So I read a great article by Wil Shipley about success and the types of software start-ups. He has this wonderful tortured analogy about whether your are behaving like a farmer ("You husband the soil to ensure that it’ll keep providing for you for years and years") or a miner ("You’ll make a big score, then the land will be spent, and you move on, leaving an unusable crater.")
You should go read the article. It's right here: http://blog.wilshipley.com/2011/04/success-and-farming-vs-mining.html, it's really very good. I'll wait...
Now, Wil is using this analogy to explain the behaviour of the companies themselves, or rather the entrepreneurs running the companies. However, it got me thinking about my own attitude as a developer for a software company.
My friends and colleagues in the business often ask me why I don't become an IT contractor. I could certainly earn a lot more money if I went contracting, so sometimes I wonder myself.

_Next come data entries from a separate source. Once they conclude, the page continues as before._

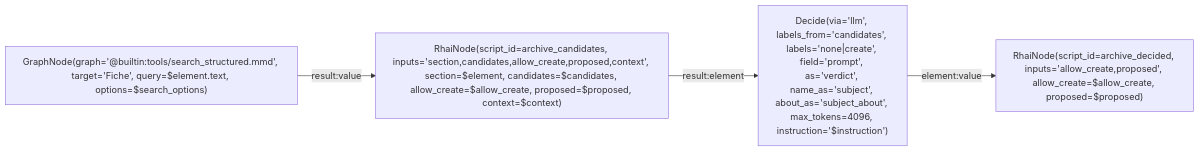
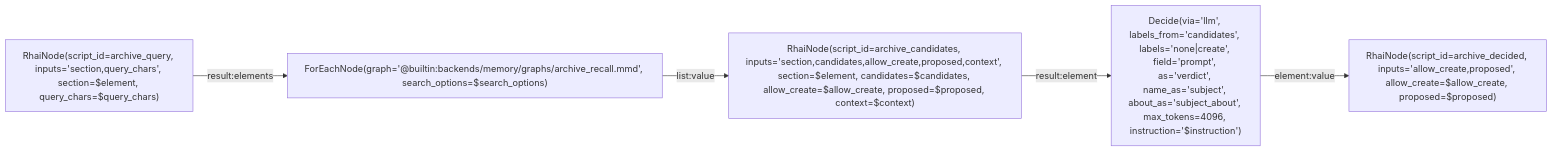
One commit to L-Defraiteur/rag3db changed the diagram in extension/rag3weaver/templates/backends/memory/graphs/archive_decide.mmd. Above: the diagram before and after it, drawn with Mermaid. The commit also changed 6 other files, not shown here.

Commit message:
feat(memoire): la requête de la recherche des candidates est bornée à query_chars (4 000 par défaut, titre et début de section sur une frontière de mot) ; la trace dit sa longueur

```diff
--- a/extension/rag3weaver/templates/backends/memory/graphs/archive_decide.mmd
+++ b/extension/rag3weaver/templates/backends/memory/graphs/archive_decide.mmd
@@ -1,21 +1,24 @@
 %% tool: archive_decide
 %% description: Une section (l'élément) : les fiches candidates par la recherche, puis la décision fermée du modèle (une candidate, none, create), rendue comme l'élément des écritures (kind, fiche, records, liens, provenance). Appelé une fois par section par le ForEachNode de archive.
 %% Les étiquettes candidate_N sont résolues par archive_decided vers les noms exacts ; les noms et descriptions restent dans le prompt.
 %% Le plafond du Decide (max_tokens=4096) : la réponse porte une étiquette, un nom et une phrase, et Gemini 3.x compte sa réflexion dedans ; le défaut de 2048 en tronquait 1 section sur 432 et 1 sur 152 (15 novembre 2026).
 %% param: element json! -- La section : {title, level, text, anchor, index, chemin, titre, origine}.
 %% param: candidates int = 5 -- Fiches candidates gardées.
 %% param: allow_create bool = false -- create permis (éteint par défaut, comme archive).
 %% param: instruction string! -- Ce que l'étiquette veut dire, pour le modèle ; sans apostrophe droite (substituée entre apostrophes dans la configuration du Decide ; la typographique ’ passe).
 %% param: search_options json! -- Les options de la recherche de candidates (limit…).
 %% param: context string = "" -- Ce qui précède, montré au modèle avant la section, jamais rangé (archive, param context).
+%% param: query_chars int = 4000 -- La borne de la requête de la recherche des candidates (archive, param query_chars).
 %% param: proposed json = [] -- Les fiches proposées par les sections précédentes du même document ({name, about, state, via}), portées par le ForEachNode d'archive (carry) : elles ne sont pas encore cherchables, la transaction de l'outil ne les a pas validées.
 %% result: decided.result
 
 graph LR
-    recall["GraphNode(graph='@builtin:tools/search_structured.mmd', target='Fiche', query=$element.text, options=$search_options)"]
+    requete["RhaiNode(script_id=archive_query, inputs='section,query_chars', section=$element, query_chars=$query_chars)"]
+    recall["ForEachNode(graph='@builtin:backends/memory/graphs/archive_recall.mmd', search_options=$search_options)"]
     prepare["RhaiNode(script_id=archive_candidates, inputs='section,candidates,allow_create,proposed,context', section=$element, candidates=$candidates, allow_create=$allow_create, proposed=$proposed, context=$context)"]
     decide["Decide(via='llm', labels_from='candidates', labels='none|create', field='prompt', as='verdict', name_as='subject', about_as='subject_about', max_tokens=4096, instruction='$instruction')"]
     decided["RhaiNode(script_id=archive_decided, inputs='allow_create,proposed', allow_create=$allow_create, proposed=$proposed)"]
-    recall -->|result:value| prepare
+    requete -->|result:elements| recall
+    recall -->|list:value| prepare
     prepare -->|result:element| decide
     decide -->|element:value| decided
```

Reading Mr. Shipley's wonderful metaphor helped me realise why.
Now, I don't usually work with contractors that explicitly have the same motivation that an entrepreneur focused on his exit strategy has. It's not quite that cold. More usually it is about a well defined contract. Something a good developer loves. It says I am here as a highly skilled professional, able to deliver a technical solution. I will help solve your business problem through this technical solution, but I am not invested in the business. I'm invested in my own business of delivering software. I expect to be well paid for this in return.
I think this strategy works very well in some circumstances and very poorly in others. I think it works pretty poorly in a start-up. Everyone involved in a start-up needs to be passionate about the goals of the company. Everyone involved in a start-up needs to be willing to muck in and work in a variety of capacities. "Wear many hats" as my old boss used to say.
Utilising experienced contractors can be very successful in other circumstances. For instance we have a company that needs some bespoke development, which isn't it's core competency. Perhaps a better instance is when that company just needs more resource for a short amount of time, or if it needs some expertise not available within the company.
So, back to my journey of self-discovery of whether I am a farmer or a miner. As I grow in experience, I not only care about improving the technical solution; improving the quality and craftsmanship of my products. I also care about what that product is.
It's important to me to be proud of what I create. I naturally get emotionally invested in the business that I work within. I think that means that I am better suited to being a farmer. Or to torture Wil's analogy even further, to being a permanent employee.
I am passionate about making good software. I love being able to be an important part of improving a business through software. I want to nurture a company and help it grow. In return I want a company to nurture me and give me the space to grow as well.
Writing this has fired off all kinds of other thoughts, that I will leave for another time. For instance, whether my examples of where contracting is useful: Aren't they better examples of where consultants or out-sourcing would be more appropriate? Also, how if we consider our software development practice to be more akin to farming than mining, then the importance of maintainability through quality and craftsmanship becomes so much more important.